**Required action**
Copy out, from the entries below, each line holding the string "class".
○ ○ ○ ○
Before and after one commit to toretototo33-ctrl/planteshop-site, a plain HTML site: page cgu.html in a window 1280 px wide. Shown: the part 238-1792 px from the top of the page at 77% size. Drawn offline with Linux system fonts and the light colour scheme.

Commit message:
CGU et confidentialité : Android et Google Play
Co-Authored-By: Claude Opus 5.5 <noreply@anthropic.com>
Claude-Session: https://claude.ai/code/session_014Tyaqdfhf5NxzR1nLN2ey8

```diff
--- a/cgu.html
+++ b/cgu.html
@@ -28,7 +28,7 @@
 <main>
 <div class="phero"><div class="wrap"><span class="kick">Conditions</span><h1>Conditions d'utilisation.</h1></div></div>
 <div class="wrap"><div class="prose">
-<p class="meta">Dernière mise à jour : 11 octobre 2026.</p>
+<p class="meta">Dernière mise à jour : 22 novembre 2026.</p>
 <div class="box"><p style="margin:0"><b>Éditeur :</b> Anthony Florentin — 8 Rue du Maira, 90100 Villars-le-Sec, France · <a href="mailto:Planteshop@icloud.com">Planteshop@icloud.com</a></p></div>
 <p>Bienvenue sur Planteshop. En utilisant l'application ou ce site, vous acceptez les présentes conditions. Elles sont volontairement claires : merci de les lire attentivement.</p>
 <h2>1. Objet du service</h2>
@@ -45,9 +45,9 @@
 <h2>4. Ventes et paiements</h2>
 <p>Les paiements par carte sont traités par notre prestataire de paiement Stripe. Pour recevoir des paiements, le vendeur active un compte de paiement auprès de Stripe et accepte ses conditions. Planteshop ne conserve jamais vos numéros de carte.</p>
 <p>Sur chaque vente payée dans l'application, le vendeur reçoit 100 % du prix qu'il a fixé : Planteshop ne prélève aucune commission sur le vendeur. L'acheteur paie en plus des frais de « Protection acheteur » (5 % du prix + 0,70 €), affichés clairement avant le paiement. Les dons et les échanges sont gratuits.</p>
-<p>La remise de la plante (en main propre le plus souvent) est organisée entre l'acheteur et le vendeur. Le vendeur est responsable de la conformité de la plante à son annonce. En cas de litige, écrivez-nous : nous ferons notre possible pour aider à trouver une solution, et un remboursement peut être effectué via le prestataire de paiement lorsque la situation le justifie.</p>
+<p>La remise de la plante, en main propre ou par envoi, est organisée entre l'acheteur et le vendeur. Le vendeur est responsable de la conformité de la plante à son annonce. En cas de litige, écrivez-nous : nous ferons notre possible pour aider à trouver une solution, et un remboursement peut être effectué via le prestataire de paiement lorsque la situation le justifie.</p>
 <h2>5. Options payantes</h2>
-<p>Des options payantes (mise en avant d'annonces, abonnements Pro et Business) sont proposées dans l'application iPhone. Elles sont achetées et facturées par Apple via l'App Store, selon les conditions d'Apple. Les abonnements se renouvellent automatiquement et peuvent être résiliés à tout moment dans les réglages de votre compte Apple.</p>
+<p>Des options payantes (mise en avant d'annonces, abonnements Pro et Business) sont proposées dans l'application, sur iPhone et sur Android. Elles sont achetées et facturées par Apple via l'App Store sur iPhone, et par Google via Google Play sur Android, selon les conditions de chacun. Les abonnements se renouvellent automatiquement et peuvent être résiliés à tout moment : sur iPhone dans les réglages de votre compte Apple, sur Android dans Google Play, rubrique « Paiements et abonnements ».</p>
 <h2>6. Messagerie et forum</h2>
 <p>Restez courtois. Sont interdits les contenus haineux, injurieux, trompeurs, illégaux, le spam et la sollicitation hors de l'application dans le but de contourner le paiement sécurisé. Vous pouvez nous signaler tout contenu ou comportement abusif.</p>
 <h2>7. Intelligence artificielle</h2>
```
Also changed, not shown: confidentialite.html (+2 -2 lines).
○ ○ ○ ○
**Output below**
 <div class="phero"><div class="wrap"><span class="kick">Conditions</span><h1>Conditions d'utilisation.</h1></div></div>
 <div class="wrap"><div class="prose">
-<p class="meta">Dernière mise à jour : 11 octobre 2026.</p>
+<p class="meta">Dernière mise à jour : 22 novembre 2026.</p>
 <div class="box"><p style="margin:0"><b>Éditeur :</b> Anthony Florentin — 8 Rue du Maira, 90100 Villars-le-Sec, France · <a href="mailto:Planteshop@icloud.com">Planteshop@icloud.com</a></p></div>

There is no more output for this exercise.